-- Provided records follows --

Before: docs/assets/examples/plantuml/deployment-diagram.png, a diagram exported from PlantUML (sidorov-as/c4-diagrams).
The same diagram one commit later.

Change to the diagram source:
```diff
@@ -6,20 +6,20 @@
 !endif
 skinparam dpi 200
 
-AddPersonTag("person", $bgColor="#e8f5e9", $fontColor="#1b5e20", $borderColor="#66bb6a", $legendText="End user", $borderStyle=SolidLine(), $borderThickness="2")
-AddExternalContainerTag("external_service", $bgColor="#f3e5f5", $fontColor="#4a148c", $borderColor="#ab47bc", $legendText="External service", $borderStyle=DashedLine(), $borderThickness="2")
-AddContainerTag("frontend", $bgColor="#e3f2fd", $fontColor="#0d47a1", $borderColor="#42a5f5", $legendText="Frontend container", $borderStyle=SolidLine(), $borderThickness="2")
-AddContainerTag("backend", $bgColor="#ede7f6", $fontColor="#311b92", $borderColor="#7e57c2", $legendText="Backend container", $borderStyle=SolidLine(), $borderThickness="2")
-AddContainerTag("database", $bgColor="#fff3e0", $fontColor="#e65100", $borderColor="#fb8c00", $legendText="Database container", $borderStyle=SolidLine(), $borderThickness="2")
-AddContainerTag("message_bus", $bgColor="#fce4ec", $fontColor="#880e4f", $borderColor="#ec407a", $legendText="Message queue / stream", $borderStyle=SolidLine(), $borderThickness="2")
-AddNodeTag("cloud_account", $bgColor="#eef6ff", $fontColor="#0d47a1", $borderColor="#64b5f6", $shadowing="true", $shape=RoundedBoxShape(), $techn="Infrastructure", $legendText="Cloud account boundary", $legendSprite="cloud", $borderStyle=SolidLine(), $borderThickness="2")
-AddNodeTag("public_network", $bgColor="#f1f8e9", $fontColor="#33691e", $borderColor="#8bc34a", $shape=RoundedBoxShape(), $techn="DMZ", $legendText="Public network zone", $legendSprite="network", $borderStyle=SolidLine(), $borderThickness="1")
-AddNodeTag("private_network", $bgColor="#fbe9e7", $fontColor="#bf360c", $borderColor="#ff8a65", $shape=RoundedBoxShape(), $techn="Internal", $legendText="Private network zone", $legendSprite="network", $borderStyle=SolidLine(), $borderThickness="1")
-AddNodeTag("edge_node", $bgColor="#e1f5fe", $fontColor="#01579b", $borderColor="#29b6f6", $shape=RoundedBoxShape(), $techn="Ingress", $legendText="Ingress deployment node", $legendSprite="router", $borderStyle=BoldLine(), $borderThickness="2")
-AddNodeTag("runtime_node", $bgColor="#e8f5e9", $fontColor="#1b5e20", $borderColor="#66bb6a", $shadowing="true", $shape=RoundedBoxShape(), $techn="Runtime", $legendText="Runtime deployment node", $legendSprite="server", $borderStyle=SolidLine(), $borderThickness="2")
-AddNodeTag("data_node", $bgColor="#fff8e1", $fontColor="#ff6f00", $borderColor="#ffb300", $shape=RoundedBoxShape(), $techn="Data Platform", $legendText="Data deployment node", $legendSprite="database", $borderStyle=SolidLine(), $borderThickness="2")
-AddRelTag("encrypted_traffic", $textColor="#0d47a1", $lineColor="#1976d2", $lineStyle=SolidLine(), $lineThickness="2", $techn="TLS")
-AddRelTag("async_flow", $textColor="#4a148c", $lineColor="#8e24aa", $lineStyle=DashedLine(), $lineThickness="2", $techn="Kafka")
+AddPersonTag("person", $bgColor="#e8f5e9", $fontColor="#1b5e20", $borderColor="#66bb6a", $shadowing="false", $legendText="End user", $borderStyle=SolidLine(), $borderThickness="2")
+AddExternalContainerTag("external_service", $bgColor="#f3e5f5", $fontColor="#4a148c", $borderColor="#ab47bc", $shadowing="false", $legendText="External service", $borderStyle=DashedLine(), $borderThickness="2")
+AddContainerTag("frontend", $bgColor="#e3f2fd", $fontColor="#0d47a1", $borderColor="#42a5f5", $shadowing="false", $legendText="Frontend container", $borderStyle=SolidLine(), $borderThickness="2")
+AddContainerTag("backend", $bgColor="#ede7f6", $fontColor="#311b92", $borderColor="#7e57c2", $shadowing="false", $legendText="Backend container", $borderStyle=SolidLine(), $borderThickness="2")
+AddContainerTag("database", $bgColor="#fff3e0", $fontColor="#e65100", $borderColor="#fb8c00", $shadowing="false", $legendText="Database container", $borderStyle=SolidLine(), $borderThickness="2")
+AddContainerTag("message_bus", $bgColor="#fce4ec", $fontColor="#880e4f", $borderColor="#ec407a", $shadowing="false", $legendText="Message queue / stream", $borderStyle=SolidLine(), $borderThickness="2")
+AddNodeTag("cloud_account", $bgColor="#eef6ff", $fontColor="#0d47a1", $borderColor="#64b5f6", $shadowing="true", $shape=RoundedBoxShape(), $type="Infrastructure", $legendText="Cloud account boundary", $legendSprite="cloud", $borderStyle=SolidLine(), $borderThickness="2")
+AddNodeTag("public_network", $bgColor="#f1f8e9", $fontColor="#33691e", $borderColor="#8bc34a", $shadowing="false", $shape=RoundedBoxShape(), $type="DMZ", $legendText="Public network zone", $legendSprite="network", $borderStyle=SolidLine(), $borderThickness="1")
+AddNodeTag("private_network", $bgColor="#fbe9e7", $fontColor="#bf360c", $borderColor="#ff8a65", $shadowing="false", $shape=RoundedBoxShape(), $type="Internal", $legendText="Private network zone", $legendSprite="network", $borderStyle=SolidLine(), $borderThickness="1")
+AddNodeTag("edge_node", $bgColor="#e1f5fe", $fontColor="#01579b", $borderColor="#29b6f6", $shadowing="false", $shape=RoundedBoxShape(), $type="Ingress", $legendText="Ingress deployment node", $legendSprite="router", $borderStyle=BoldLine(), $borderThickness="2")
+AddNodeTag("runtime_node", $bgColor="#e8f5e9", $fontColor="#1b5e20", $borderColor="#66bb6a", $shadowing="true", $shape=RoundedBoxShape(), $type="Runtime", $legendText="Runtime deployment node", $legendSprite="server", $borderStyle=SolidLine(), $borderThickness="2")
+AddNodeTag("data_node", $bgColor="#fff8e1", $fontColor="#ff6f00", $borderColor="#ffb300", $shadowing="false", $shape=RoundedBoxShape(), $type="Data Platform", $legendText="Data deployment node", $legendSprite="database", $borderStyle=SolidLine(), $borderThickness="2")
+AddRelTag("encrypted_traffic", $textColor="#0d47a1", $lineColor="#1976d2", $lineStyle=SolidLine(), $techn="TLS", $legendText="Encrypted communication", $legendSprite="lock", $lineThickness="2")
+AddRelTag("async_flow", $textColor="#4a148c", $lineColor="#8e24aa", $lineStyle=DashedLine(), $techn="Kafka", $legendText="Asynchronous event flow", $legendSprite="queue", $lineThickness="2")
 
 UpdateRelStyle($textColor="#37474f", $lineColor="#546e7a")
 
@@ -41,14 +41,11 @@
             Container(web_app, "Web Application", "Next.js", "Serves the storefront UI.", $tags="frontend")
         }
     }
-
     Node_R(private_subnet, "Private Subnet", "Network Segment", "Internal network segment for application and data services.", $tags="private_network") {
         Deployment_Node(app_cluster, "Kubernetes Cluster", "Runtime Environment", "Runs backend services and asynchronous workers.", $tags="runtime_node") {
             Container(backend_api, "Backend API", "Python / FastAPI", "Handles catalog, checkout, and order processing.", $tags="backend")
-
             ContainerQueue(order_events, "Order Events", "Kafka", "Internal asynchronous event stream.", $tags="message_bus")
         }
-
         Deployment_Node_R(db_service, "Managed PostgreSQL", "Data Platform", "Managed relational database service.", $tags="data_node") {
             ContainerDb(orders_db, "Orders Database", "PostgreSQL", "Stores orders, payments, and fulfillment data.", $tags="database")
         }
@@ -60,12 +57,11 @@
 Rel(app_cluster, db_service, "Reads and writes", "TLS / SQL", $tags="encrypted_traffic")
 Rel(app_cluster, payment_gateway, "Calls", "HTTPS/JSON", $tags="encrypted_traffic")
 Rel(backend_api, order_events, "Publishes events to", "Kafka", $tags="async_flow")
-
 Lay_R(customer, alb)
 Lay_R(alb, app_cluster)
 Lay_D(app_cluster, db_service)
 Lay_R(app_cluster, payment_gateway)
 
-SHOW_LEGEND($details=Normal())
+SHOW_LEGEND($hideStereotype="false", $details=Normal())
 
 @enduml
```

-- Provided records concluded --

## Brief
Find every line of the records holding "services". Answer with the count alone.

## Task output
2